Teacher reflects on community help

By Bob Fabian

Christmas for Carol Lang is a story of losing a granddaughter. Thanks to many Floyd community members, it’s also a story of how people come together for those in need.
One of Lang’s 13 grandchildren, Ashely Renee Goar of Ruidoso, was born with congenital heart disease — Lang said Goar was born with literally half a heart.
Lang is a music teacher at Floyd Schools. While Lang was working on a music program at school on Dec. 3 she received a call in front of faculty and students. Goar had gone into cardiac arrest.
The news struck seemingly everyone in the room and within 20 minutes the staff of Floyd Schools raised more $600 for traveling expenses so Lang could make it to Albuquerque Presbyterian Hospital, where Goar was being treated.

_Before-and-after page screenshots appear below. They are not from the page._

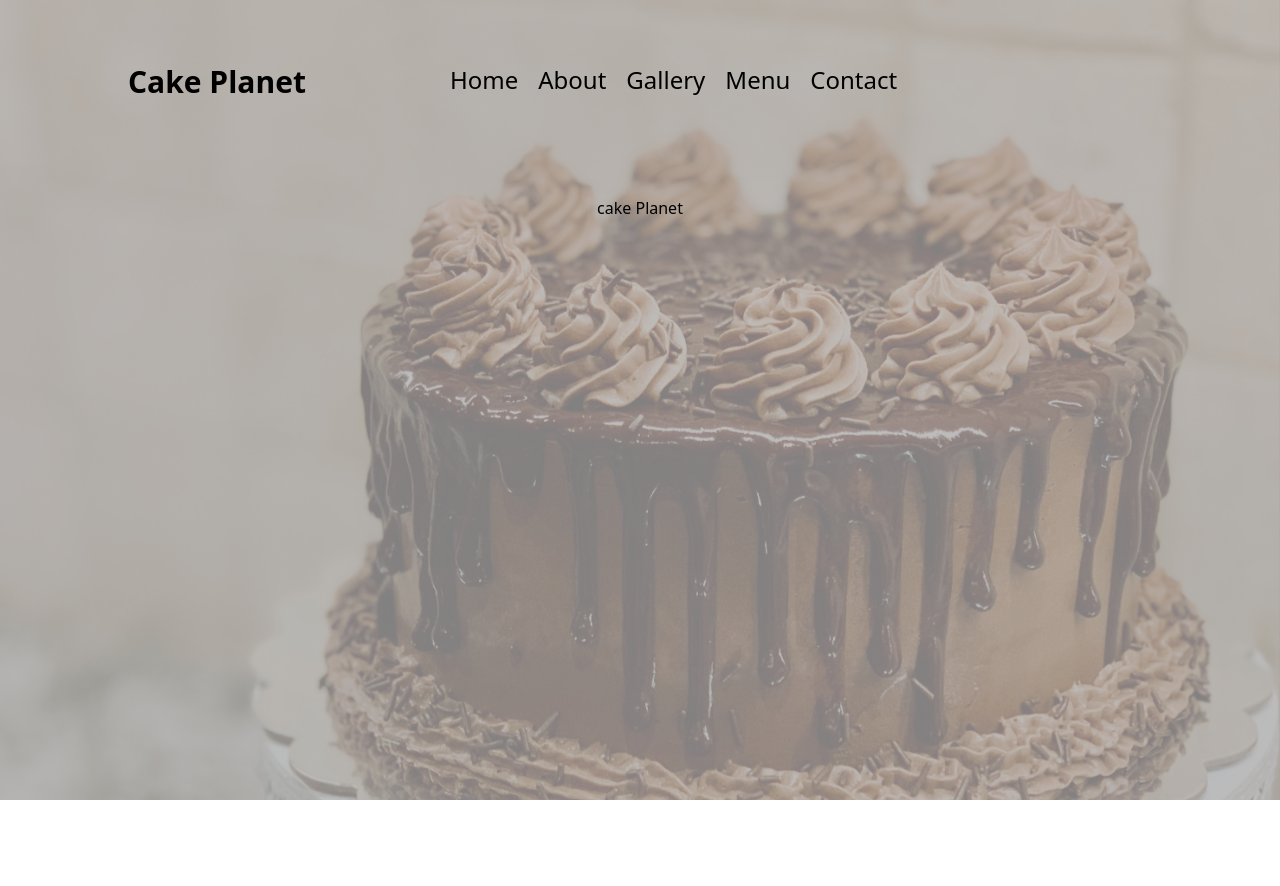
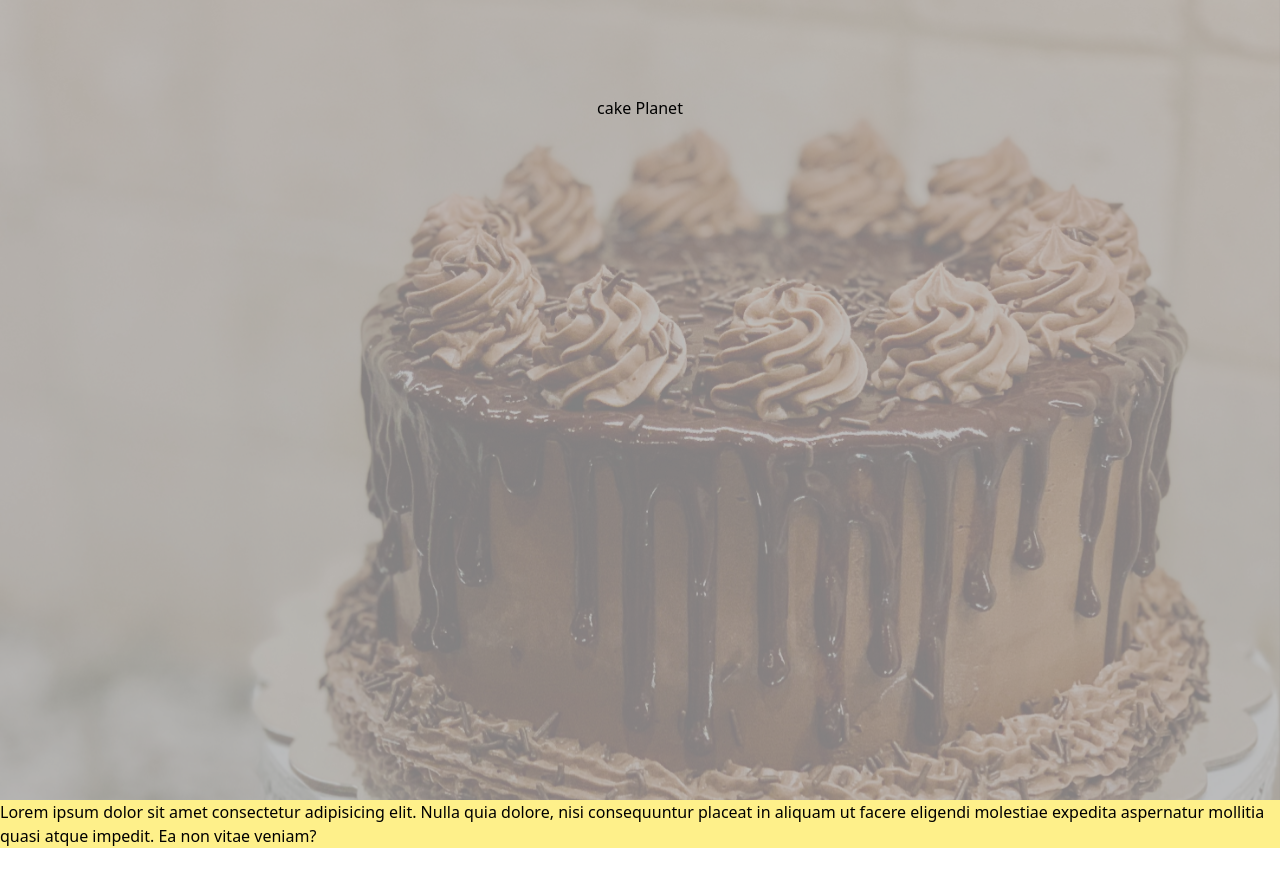
Before and after one commit to Vince-arch/cake-planet, a React (Vite) app: page / in a window 1280 px wide. Shown: the top 886 px of the page. Before the commit the page ends 800 px from the top, so only its background shows below. Built offline with nearby package versions, Linux system fonts and the light colour scheme.

Commit message:
add changes

```diff
--- a/index.html
+++ b/index.html
@@ -6,7 +6,7 @@
     <meta name="viewport" content="width=device-width, initial-scale=1.0" />
     <title>Cake Planet</title>
   </head>
-  <body>
+  <body class="overflow-x-hidden">
     <div id="root"></div>
     <script type="module" src="/src/main.jsx"></script>
   </body>
--- a/src/App.jsx
+++ b/src/App.jsx
@@ -7,21 +7,26 @@ import About from './pages/About';
 //import { Router } from 'react-router-dom';
 import { BrowserRouter as Router, Route, Routes } from 'react-router-dom';
 import Gallery from './pages/Gallery';
+import { useState } from 'react';
+import Menu from './pages/Menu';
 
 function App() {
 
-
   return (
-   <Router>
-     <div>
-      <Navbar/>
-      <Routes>
-      <Route path='/' exact Component={Home}/>
-      <Route path='about' exact Component={About}/>
-      <Route path='gallery' exact Component={Gallery}/>
-      </Routes>
+     <div className=''>
+      <div className='h-screen'>
+      <Home />
+      </div>
+      <div  className='h-screen'>
+      <About/>
+      </div>
+      <div className='h-screen  bg-blue-500'>
+      <Gallery/>
     </div>
-   </Router>
+    <div className='h-screen bg-black'>
+      <Menu/>
+    </div>
+   </div>
   )
 }
 
--- a/src/components/Slider.jsx
+++ b/src/components/Slider.jsx
@@ -28,7 +28,7 @@ const Slider = () => {
               <img
                 src={img}
                 alt={`slide-${index + 1}`}
-                className="w-full h-full object-fill"
+                className="w-full lg:h-full h-screen object-fill"
               />
             </>
           </SwiperSlide>
--- a/src/pages/Gallery.jsx
+++ b/src/pages/Gallery.jsx
@@ -4,10 +4,10 @@ import items from "../Data.json"
 const Gallery = () => {
     //console.log(data)
   return (
-    <div className='pt-8 flex lg:flex-row flex-wrap justify-center'>
+    <div className=' w-screen flex lg:flex-row flex-wrap justify-center'>
         {items.map(item =>(
             <div className='' key={item.id}>
-            <img className= "max-h-96 w-96 " src= {item.image}/>
+            <img className= "h-96 w-96  " src= {item.image}/>
 
             </div>
         ))}
--- a/src/pages/Menu.jsx
+++ b/src/pages/Menu.jsx
@@ -0,0 +1,11 @@
+import React from 'react'
+
+const Menu = () => {
+  return (
+    <div className=' text-9xl'>
+        Menu
+    </div>
+  )
+}
+
+export default Menu
```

The donation proved valuable for Lang. Goar had been in and out of the hospital since June of this year and the traveling was starting to take a toll on Lang’s pocketbook and spirit. Lang spent 19 days in June in Albuquerque and made about a dozen trips for her granddaughter.

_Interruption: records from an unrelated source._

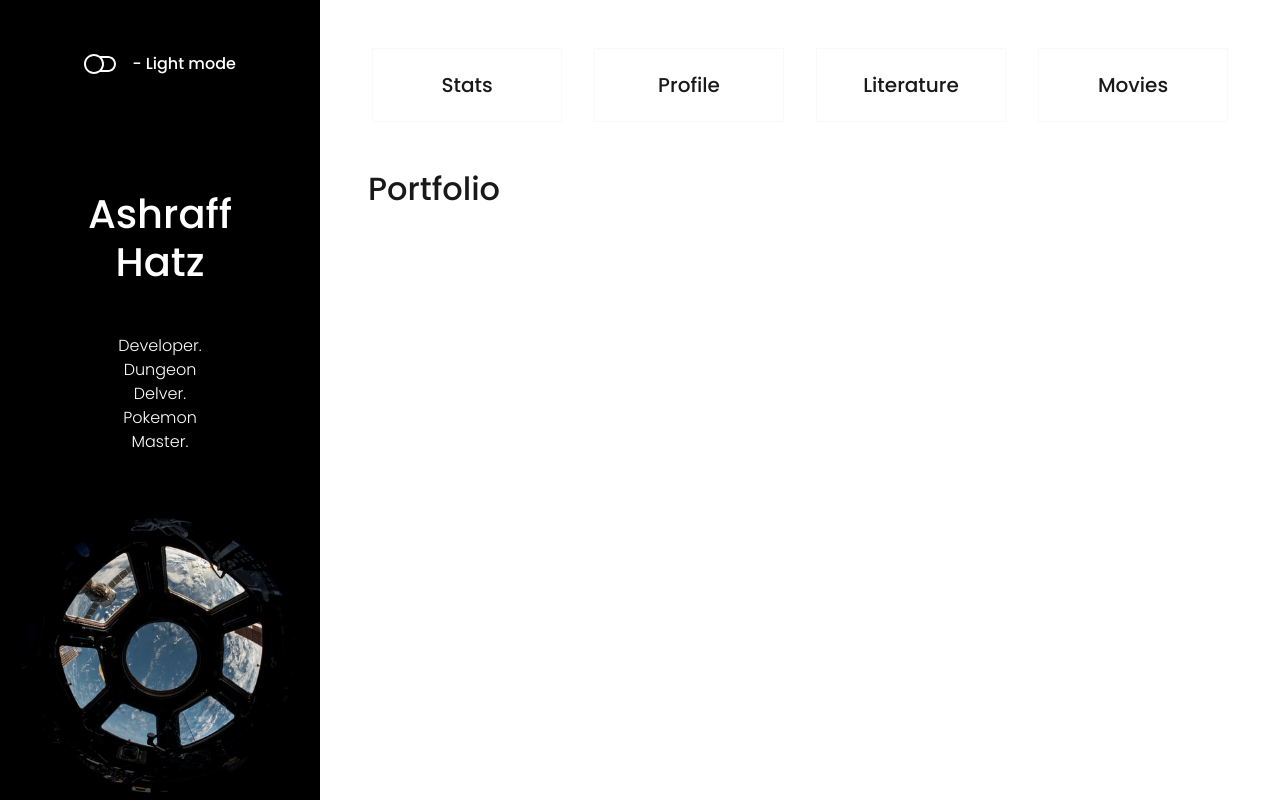
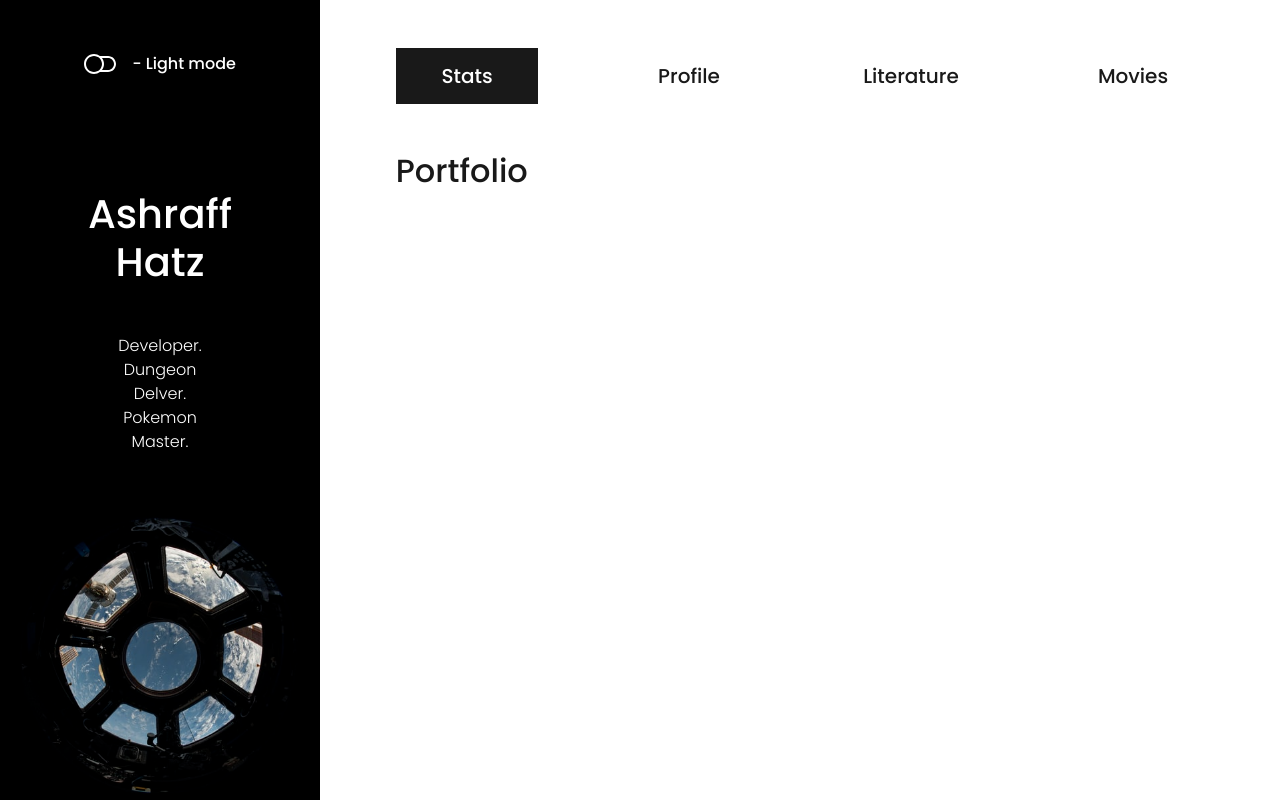
Before and after one commit to First-Derivative/ashhatz, a React (Create React App) app in the folder frontend/: page / in a window 1280 px wide. Built offline with nearby package versions, Linux system fonts and the light colour scheme.

Commit message:
Add UI animations for Navbar contents & darkmode support

```diff
--- a/frontend/src/components/AppContent.js
+++ b/frontend/src/components/AppContent.js
@@ -5,8 +5,10 @@ function AppContent() {
   return (
     <div className="col-12 col-sm-9 p-4 p-sm-5">
       <Navbar />
-      <div className="row  mt-5 ">
-        <div className="h2"> Portfolio </div>
+      <div className="row mt-5 ">
+        <div className="col-3 text-start px-3">
+            <div className="h2 mx-auto my-auto w-75"> Portfolio </div>
+        </div>
       </div>
     </div>
   )
--- /dev/null
+++ b/frontend/src/components/Navbar.css
@@ -0,0 +1,48 @@
+.target {
+  cursor: pointer;
+}
+
+.btn-nav {
+  border-color: #191919;
+  border-radius: 0;
+  position: relative;
+  overflow: hidden;
+  z-index: 1;
+  -webkit-transition: color 250ms ease-in-out;
+  transition: color 250ms ease-in-out;
+  height: auto;
+}
+.btn-nav:after {
+  content: '';
+  position: absolute;
+  display: block;
+  top: 0;
+  left: 50%;
+  -webkit-transform: translateX(-50%);
+          transform: translateX(-50%);
+  width: 0;
+  height: 100%;
+  background: #191919;
+  z-index: -1;
+  -webkit-transition: width 250ms ease-in-out;
+  transition: width 250ms ease-in-out;
+}
+.btn-nav:hover {
+  color: #fff;
+}
+.btn-nav:hover:after {
+  width: 110%;
+}
+
+
+.dark-btn-nav {
+  border-color: #7A6E6E;
+}
+
+.dark-btn-nav:hover {
+  color: #191919;
+}
+
+.dark-btn-nav:after {
+  background: #7A6E6E;
+}
--- a/frontend/src/components/Navbar.js
+++ b/frontend/src/components/Navbar.js
@@ -1,12 +1,23 @@
 import React from 'react'
+import './Navbar.css'
+import { darkTheme, lightTheme} from '../utils/theme'
+import { useDarkmode } from '../DarkmodeContext'
 
 function Navbar() {
+
+  const darkmode = useDarkmode();
+
+  const active = {
+    color: `${darkmode ? darkTheme.body : lightTheme.body}`,
+    backgroundColor: `${darkmode ? darkTheme.text : lightTheme.text}`
+  }
+
   return (
     <div className="row gy-4 gy-sm-5 text-center justify-content-evenly">
 
-      <div className="col-6 col-sm-3 px-3">
+      <div className="col-6 col-sm-3 px-3 ">
 
-        <div className="h5 my-auto py-4 border border-light">
+        <div style={active}  className={`h5 my-auto mx-auto py-3 w-75 btn-nav target ${ darkmode ? "dark-btn-nav" : "" }`}>
           Stats
         </div>
 
@@ -14,7 +25,7 @@ function Navbar() {
 
       <div className="col-6 col-sm-3 px-3">
 
-        <div className="h5 my-auto py-4 border border-light">
+        <div className={`h5 my-auto mx-auto py-3 w-75 btn-nav target ${ darkmode ? 'dark-btn-nav' : '' }`}>
           Profile
         </div>
 
@@ -22,7 +33,7 @@ function Navbar() {
 
       <div className="col-6 col-sm-3 px-3">
 
-        <div className="h5 my-auto py-4 border border-light">
+        <div className={`h5 my-auto mx-auto py-3 w-75 btn-nav target ${ darkmode ? 'dark-btn-nav' : '' }`}>
           Literature
         </div>
 
@@ -30,7 +41,7 @@ function Navbar() {
 
       <div className="col-6 col-sm-3 px-3">
 
-        <div className="h5 my-auto py-4 border border-light">
+        <div className={`h5 my-auto mx-auto py-3 w-75 btn-nav target ${ darkmode ? 'dark-btn-nav' : '' }`}>
           Movies
         </div>
 
```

Lang stayed at the hospital until Ashley Goar’s parents, Dewayne and Darla Goar, made a decision to stop life support on Dec. 5. By that point, Ashley was clinically brain dead.
Lang commented on the surprising beauty of the situation. She noted that they dressed Goar in pajamas and everyone in attendence had a special moment with her before breathing tubes were removed.
“It was handled in such a beautiful way.” Lang said.
Lang said that even Goar’s doctors and nurses cried, knowing they did all they could.
“At some point we’re [all] human, that’s just a fact of life,” Lang said. “You’re kind of numb at that point. It was heart breaking watching my kids, but they were strong, I admire them.”
With so much tragedy surrounding her family, Lang found relief from friends in the community. Lang said that she received visits from Floyd Superintendent Dr. McCullar, school board member Lisa Schmidt and several parents from Floyd.
The community presence was felt at the funeral as well, where more than five dozen roses were collected from faculty, students and school board members.
When Lang came home even more love was given. On December 16, Sheri Chenault, a teacher at Floyd Schools, said they would like to help clean Lang’s yard and home. Lang expected to see a few children, but to her astonishment about 100 Floyd students came to her house to clean the yard, kitchen and living room. Children Lang had never even taught joined in the effort.
Lang noted that the gesture helped her, and she hoped the students really got something out of it as well.
“Some of the kids felt what they did was the best thing they’d done in their life.” Lang said. “I’ve been changing lives (as a teacher) but they have the ability to change mine.”
Without Lang’s knowledge, Sheri Chenault and Don Bilbrey wrote an e-mail to local radio station Mix 107.5 suggesting Lang for a Secret Santa giveaway that the station was doing.
The giveaway, which was for people that couldn’t have Christmas, had raised around $20,000 in donations and thanks to the e-mail, Lang was slated to receive a part of those donations.
All told Lang’s family has received 50-60 packages, $1,000 and a gold locket that will house a picture of Ashley. The family also received a turkey from the Rib Crib for Christmas Day and a check for $455 from parent donations.
“It’s just been ongoing,” Lang said. “It says a whole lot about the goodness of people. It’s not like they said, ‘OK, we’ve done enough.’”
According to Lang, the family has also taken up around $8,500 for funeral expenses from the community of Ruidoso. There were approximately 658 at the funeral and a fund for Goar has been started at Citizens Bank in Ruidoso.
“We lost a little angel for Christmas,” Lang said, “(but) in the midst of the sorrow there’s been lives touched and changed.”